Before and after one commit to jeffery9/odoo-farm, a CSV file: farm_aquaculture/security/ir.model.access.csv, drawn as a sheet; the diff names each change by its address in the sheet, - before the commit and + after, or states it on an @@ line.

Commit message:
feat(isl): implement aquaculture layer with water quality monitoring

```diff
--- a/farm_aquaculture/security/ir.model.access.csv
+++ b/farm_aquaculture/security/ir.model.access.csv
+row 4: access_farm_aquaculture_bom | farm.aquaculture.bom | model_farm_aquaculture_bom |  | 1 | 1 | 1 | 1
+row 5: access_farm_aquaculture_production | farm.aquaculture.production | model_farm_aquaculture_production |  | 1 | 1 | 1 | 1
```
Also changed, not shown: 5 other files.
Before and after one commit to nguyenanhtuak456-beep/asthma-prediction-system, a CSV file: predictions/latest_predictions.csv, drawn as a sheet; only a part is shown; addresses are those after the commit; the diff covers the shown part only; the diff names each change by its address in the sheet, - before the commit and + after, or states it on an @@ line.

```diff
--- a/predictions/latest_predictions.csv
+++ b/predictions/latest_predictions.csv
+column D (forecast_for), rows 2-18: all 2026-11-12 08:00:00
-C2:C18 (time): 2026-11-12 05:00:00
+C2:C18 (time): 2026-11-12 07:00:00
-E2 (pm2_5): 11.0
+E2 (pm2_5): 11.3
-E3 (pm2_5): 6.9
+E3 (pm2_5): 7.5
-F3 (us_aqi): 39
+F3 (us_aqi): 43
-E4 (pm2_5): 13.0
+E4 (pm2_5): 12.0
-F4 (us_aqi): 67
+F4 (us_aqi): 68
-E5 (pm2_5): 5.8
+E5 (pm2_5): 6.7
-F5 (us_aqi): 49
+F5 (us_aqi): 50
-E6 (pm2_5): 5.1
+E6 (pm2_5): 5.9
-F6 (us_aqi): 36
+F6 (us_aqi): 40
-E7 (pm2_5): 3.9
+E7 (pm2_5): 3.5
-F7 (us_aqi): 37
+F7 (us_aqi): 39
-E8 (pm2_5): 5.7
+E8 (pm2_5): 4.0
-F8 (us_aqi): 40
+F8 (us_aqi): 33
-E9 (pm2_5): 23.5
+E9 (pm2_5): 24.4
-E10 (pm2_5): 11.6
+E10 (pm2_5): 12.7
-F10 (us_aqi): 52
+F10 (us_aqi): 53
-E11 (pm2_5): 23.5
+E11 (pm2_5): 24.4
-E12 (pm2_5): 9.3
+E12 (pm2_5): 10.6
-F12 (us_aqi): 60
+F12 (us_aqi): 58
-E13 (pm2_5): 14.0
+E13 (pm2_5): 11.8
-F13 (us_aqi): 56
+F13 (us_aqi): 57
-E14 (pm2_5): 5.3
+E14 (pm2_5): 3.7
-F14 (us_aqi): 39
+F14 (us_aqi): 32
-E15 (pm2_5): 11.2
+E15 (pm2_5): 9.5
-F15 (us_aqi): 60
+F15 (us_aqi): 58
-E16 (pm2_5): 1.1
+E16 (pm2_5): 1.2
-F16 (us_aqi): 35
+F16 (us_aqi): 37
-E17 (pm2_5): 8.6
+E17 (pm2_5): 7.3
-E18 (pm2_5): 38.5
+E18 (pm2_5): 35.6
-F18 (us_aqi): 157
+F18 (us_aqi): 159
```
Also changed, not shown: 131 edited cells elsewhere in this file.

| What this task involves |
Please output the entries above, every line exactly as it reads.

| Task output |
Before and after one commit to jeffery9/odoo-farm, a CSV file: farm_aquaculture/security/ir.model.access.csv, drawn as a sheet; the diff names each change by its address in the sheet, - before the commit and + after, or states it on an @@ line.

Commit message:
feat(isl): implement aquaculture layer with water quality monitoring

```diff
--- a/farm_aquaculture/security/ir.model.access.csv
+++ b/farm_aquaculture/security/ir.model.access.csv
+row 4: access_farm_aquaculture_bom | farm.aquaculture.bom | model_farm_aquaculture_bom |  | 1 | 1 | 1 | 1
+row 5: access_farm_aquaculture_production | farm.aquaculture.production | model_farm_aquaculture_production |  | 1 | 1 | 1 | 1
```
Also changed, not shown: 5 other files.
Before and after one commit to nguyenanhtuak456-beep/asthma-prediction-system, a CSV file: predictions/latest_predictions.csv, drawn as a sheet; only a part is shown; addresses are those after the commit; the diff covers the shown part only; the diff names each change by its address in the sheet, - before the commit and + after, or states it on an @@ line.

```diff
--- a/predictions/latest_predictions.csv
+++ b/predictions/latest_predictions.csv
+column D (forecast_for), rows 2-18: all 2026-11-12 08:00:00
-C2:C18 (time): 2026-11-12 05:00:00
+C2:C18 (time): 2026-11-12 07:00:00
-E2 (pm2_5): 11.0
+E2 (pm2_5): 11.3
-E3 (pm2_5): 6.9
+E3 (pm2_5): 7.5
-F3 (us_aqi): 39
+F3 (us_aqi): 43
-E4 (pm2_5): 13.0
+E4 (pm2_5): 12.0
-F4 (us_aqi): 67
+F4 (us_aqi): 68
-E5 (pm2_5): 5.8
+E5 (pm2_5): 6.7
-F5 (us_aqi): 49
+F5 (us_aqi): 50
-E6 (pm2_5): 5.1
+E6 (pm2_5): 5.9
-F6 (us_aqi): 36
+F6 (us_aqi): 40
-E7 (pm2_5): 3.9
+E7 (pm2_5): 3.5
-F7 (us_aqi): 37
+F7 (us_aqi): 39
-E8 (pm2_5): 5.7
+E8 (pm2_5): 4.0
-F8 (us_aqi): 40
+F8 (us_aqi): 33
-E9 (pm2_5): 23.5
+E9 (pm2_5): 24.4
-E10 (pm2_5): 11.6
+E10 (pm2_5): 12.7
-F10 (us_aqi): 52
+F10 (us_aqi): 53
-E11 (pm2_5): 23.5
+E11 (pm2_5): 24.4
-E12 (pm2_5): 9.3
+E12 (pm2_5): 10.6
-F12 (us_aqi): 60
+F12 (us_aqi): 58
-E13 (pm2_5): 14.0
+E13 (pm2_5): 11.8
-F13 (us_aqi): 56
+F13 (us_aqi): 57
-E14 (pm2_5): 5.3
+E14 (pm2_5): 3.7
-F14 (us_aqi): 39
+F14 (us_aqi): 32
-E15 (pm2_5): 11.2
+E15 (pm2_5): 9.5
-F15 (us_aqi): 60
+F15 (us_aqi): 58
-E16 (pm2_5): 1.1
+E16 (pm2_5): 1.2
-F16 (us_aqi): 35
+F16 (us_aqi): 37
-E17 (pm2_5): 8.6
+E17 (pm2_5): 7.3
-E18 (pm2_5): 38.5
+E18 (pm2_5): 35.6
-F18 (us_aqi): 157
+F18 (us_aqi): 159
```
Also changed, not shown: 131 edited cells elsewhere in this file.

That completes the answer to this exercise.